[Your instructions] Gather all lines in the entries that include the word "boundedLbl".

------ Source data ------

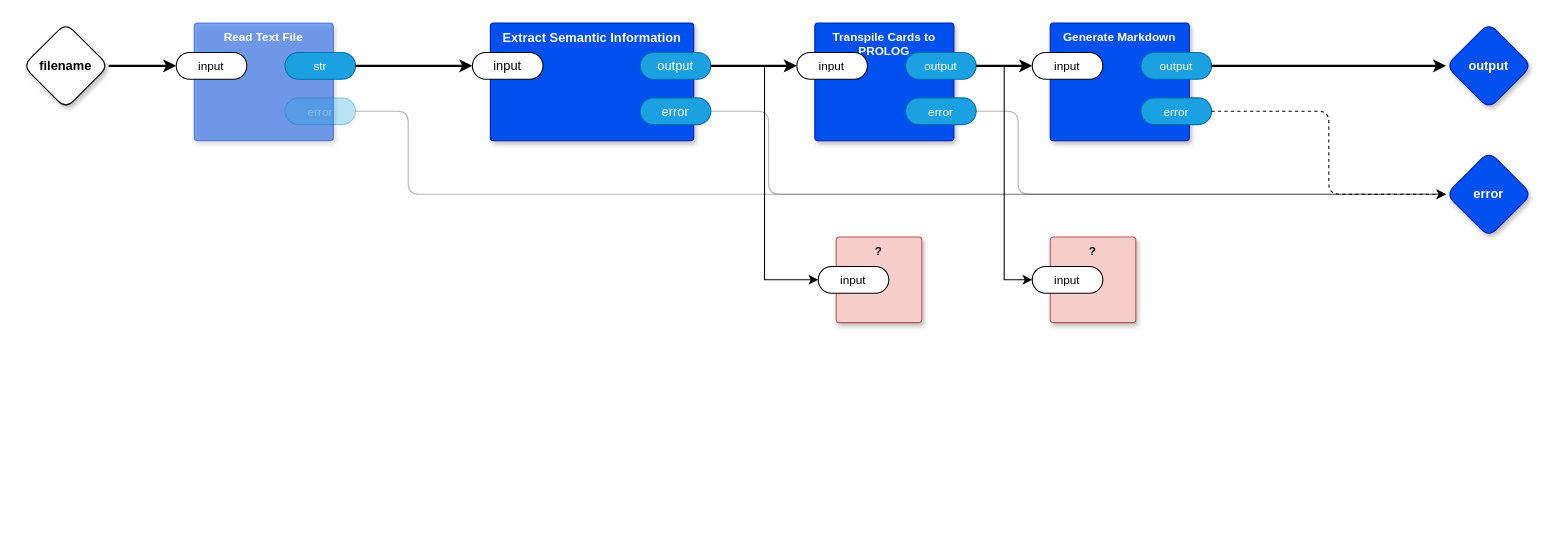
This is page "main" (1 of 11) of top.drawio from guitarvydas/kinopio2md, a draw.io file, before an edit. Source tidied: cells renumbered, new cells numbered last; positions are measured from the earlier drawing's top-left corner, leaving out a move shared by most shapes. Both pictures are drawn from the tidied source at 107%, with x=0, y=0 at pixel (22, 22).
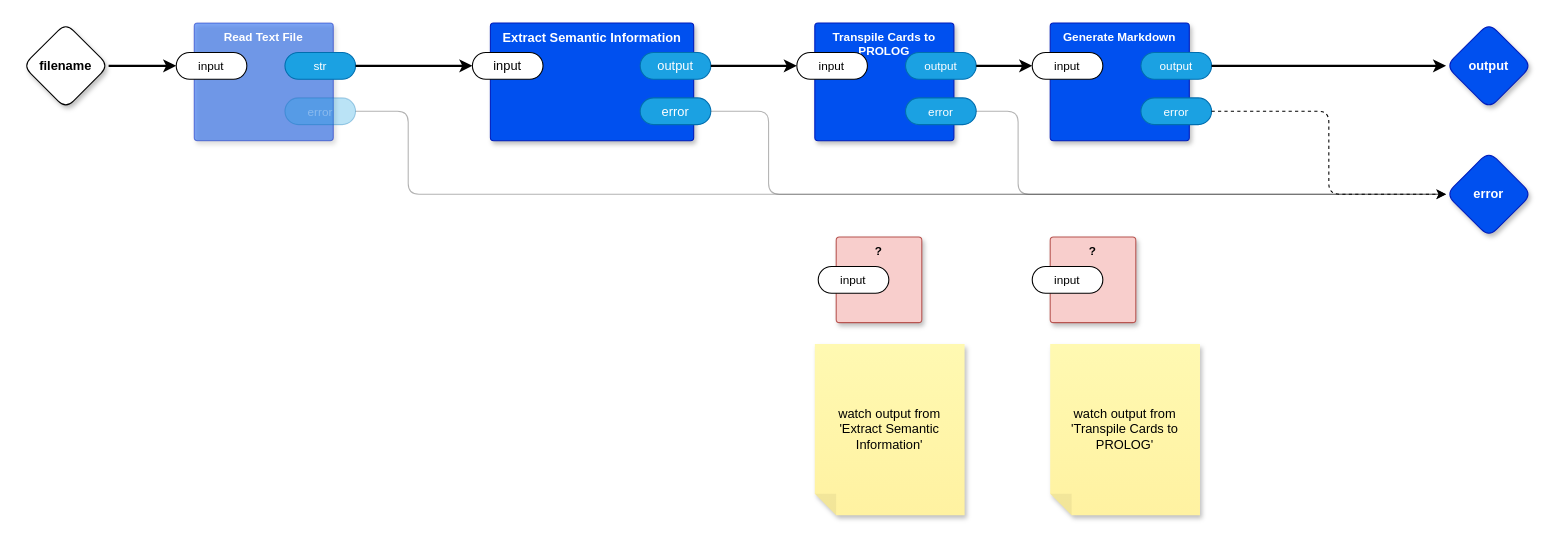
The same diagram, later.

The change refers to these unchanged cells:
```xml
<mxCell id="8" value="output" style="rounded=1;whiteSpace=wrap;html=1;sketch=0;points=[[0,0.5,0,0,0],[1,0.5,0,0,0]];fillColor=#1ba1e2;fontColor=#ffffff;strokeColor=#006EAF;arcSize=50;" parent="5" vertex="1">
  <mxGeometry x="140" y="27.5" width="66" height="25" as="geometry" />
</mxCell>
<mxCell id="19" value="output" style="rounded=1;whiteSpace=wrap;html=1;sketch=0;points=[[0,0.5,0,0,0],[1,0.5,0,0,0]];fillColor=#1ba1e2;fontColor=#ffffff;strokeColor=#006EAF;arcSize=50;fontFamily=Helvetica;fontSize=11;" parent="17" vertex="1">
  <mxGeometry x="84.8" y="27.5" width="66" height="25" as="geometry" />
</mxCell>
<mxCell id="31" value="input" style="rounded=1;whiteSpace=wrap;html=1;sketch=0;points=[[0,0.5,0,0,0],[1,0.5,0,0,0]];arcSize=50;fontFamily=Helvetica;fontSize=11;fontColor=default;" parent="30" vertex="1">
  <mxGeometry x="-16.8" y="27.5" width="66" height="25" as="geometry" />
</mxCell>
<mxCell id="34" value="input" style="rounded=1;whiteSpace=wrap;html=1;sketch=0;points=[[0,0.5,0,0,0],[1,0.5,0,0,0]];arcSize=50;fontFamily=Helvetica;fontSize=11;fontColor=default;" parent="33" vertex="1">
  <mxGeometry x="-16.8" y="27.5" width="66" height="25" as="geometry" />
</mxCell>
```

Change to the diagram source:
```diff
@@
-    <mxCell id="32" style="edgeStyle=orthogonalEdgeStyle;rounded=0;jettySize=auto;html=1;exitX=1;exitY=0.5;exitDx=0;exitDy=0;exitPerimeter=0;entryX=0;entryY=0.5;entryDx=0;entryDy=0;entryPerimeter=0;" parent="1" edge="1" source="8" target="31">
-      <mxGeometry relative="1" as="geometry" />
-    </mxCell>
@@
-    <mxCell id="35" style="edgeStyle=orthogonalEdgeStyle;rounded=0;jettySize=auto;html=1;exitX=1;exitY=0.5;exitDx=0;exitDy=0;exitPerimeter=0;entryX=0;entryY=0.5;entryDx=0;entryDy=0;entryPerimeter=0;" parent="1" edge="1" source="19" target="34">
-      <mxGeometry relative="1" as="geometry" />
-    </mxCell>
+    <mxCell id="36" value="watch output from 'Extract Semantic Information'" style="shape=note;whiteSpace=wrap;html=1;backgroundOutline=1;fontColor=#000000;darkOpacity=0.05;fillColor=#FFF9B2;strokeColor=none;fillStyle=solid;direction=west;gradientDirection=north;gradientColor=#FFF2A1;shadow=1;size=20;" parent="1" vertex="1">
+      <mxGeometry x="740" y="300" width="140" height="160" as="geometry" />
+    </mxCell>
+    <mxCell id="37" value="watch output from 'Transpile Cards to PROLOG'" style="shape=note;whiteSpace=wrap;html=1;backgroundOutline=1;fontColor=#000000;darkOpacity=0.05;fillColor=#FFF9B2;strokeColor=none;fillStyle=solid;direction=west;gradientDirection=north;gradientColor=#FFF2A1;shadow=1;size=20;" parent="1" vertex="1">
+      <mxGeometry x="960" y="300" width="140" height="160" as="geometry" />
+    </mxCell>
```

------
------ Source data ------

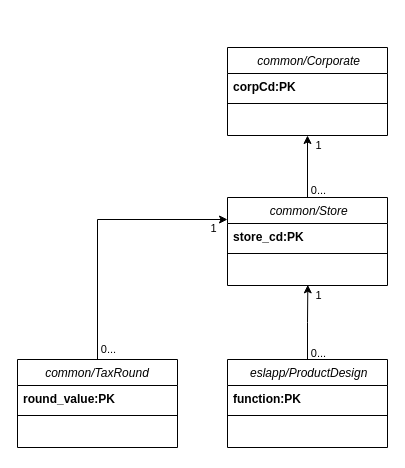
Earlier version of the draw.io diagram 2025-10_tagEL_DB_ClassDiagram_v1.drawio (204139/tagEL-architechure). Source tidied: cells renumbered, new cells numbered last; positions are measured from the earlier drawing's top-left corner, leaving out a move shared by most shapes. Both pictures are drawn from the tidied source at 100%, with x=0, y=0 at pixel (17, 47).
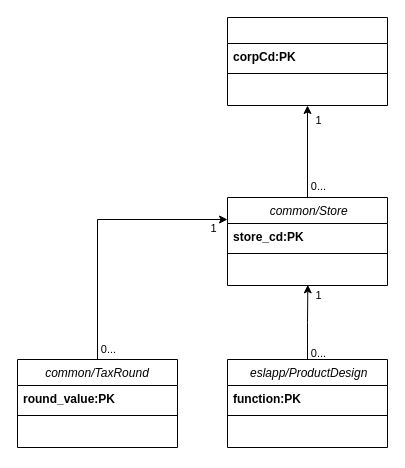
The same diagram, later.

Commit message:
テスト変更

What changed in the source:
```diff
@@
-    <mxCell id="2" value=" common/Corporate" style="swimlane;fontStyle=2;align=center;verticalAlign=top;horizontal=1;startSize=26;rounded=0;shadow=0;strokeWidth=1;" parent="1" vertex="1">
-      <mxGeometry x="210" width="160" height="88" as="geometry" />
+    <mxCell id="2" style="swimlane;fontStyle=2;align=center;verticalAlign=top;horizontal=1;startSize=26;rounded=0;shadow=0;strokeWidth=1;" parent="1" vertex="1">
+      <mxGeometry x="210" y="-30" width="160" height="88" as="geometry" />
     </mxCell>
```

------
------ Source data ------

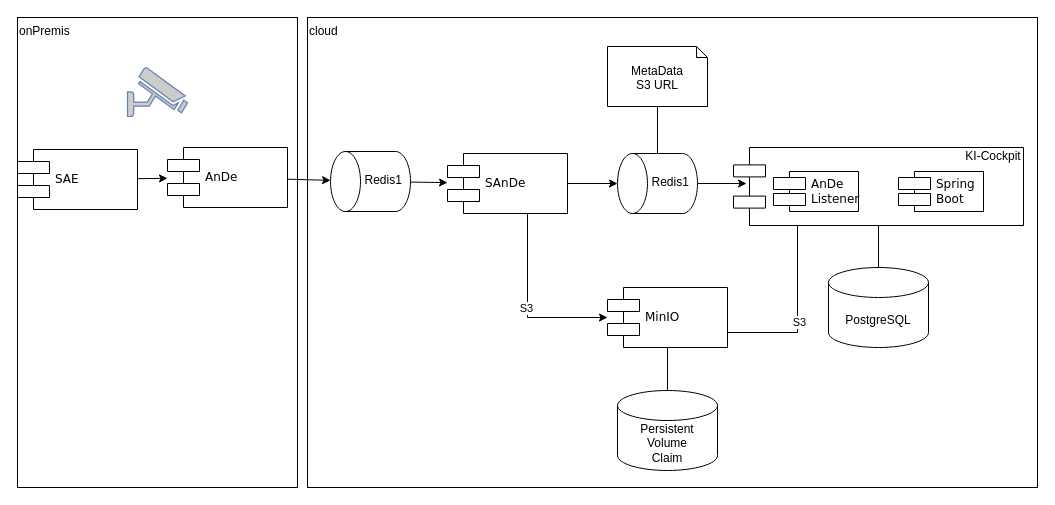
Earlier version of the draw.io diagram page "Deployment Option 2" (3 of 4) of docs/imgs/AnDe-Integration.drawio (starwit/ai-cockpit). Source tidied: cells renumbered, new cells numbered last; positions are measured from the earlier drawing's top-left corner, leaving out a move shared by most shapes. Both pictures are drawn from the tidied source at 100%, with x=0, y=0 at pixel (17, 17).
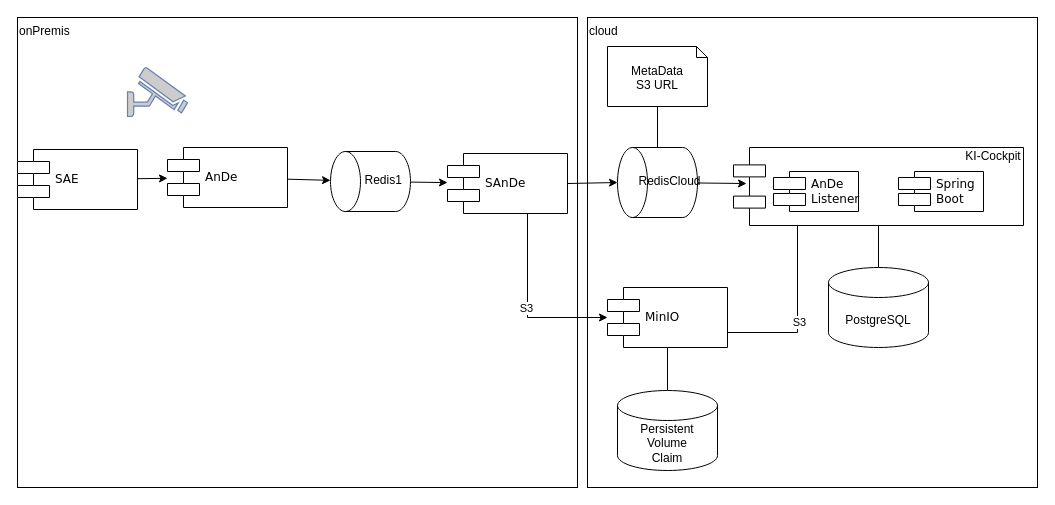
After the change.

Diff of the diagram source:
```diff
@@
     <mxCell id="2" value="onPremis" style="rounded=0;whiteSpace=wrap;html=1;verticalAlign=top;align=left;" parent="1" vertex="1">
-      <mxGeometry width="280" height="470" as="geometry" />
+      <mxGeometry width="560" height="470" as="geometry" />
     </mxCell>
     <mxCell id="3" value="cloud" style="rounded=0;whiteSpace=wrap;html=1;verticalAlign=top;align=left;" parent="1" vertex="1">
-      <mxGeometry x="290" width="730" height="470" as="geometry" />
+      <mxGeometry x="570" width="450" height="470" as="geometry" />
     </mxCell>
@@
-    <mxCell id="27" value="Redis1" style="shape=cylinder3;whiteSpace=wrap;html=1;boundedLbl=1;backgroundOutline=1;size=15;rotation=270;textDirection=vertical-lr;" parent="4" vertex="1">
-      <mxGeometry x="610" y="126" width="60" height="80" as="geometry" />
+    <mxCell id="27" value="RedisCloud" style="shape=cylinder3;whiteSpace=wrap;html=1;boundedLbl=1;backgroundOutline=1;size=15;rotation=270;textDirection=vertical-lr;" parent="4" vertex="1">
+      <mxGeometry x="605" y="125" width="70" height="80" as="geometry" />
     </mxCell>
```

------

[Answer below]
-    <mxCell id="27" value="Redis1" style="shape=cylinder3;whiteSpace=wrap;html=1;boundedLbl=1;backgroundOutline=1;size=15;rotation=270;textDirection=vertical-lr;" parent="4" vertex="1">
+    <mxCell id="27" value="RedisCloud" style="shape=cylinder3;whiteSpace=wrap;html=1;boundedLbl=1;backgroundOutline=1;size=15;rotation=270;textDirection=vertical-lr;" parent="4" vertex="1">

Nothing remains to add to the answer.